---- EXERCISE MATERIAL

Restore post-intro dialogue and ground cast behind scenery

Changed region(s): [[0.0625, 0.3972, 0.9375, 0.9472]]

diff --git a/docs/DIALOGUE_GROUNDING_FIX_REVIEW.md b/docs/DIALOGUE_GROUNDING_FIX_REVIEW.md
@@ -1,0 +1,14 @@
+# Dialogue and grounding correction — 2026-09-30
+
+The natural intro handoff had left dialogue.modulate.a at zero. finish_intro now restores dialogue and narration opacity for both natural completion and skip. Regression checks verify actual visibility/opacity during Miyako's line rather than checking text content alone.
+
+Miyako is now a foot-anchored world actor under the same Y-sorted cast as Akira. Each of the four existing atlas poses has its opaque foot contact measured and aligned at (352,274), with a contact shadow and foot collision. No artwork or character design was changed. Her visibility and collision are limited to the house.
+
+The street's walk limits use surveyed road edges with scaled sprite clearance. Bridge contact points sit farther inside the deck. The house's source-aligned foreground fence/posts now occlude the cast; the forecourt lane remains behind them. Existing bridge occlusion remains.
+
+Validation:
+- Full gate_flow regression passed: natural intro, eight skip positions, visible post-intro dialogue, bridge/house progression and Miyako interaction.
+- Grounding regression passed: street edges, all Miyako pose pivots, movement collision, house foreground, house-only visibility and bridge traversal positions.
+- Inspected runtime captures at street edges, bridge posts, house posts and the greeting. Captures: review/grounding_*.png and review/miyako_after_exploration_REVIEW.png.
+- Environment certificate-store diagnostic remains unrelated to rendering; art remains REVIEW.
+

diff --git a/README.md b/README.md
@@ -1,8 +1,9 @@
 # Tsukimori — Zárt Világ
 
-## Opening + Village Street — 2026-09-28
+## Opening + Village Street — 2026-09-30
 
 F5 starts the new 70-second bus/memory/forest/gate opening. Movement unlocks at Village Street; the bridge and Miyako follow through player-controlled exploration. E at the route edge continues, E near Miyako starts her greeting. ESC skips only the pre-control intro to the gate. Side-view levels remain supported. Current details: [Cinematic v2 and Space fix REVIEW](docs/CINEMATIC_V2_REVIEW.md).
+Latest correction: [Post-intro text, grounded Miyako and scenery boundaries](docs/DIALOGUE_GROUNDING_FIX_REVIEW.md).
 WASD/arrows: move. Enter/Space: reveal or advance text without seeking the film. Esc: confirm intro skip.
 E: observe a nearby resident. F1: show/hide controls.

--------

## TASK DIRECTIONS
Your response should be each line that includes the word "scenery", copied from the records.

## EXERCISE OUTPUT
Restore post-intro dialogue and ground cast behind scenery
+Latest correction: [Post-intro text, grounded Miyako and scenery boundaries](docs/DIALOGUE_GROUNDING_FIX_REVIEW.md).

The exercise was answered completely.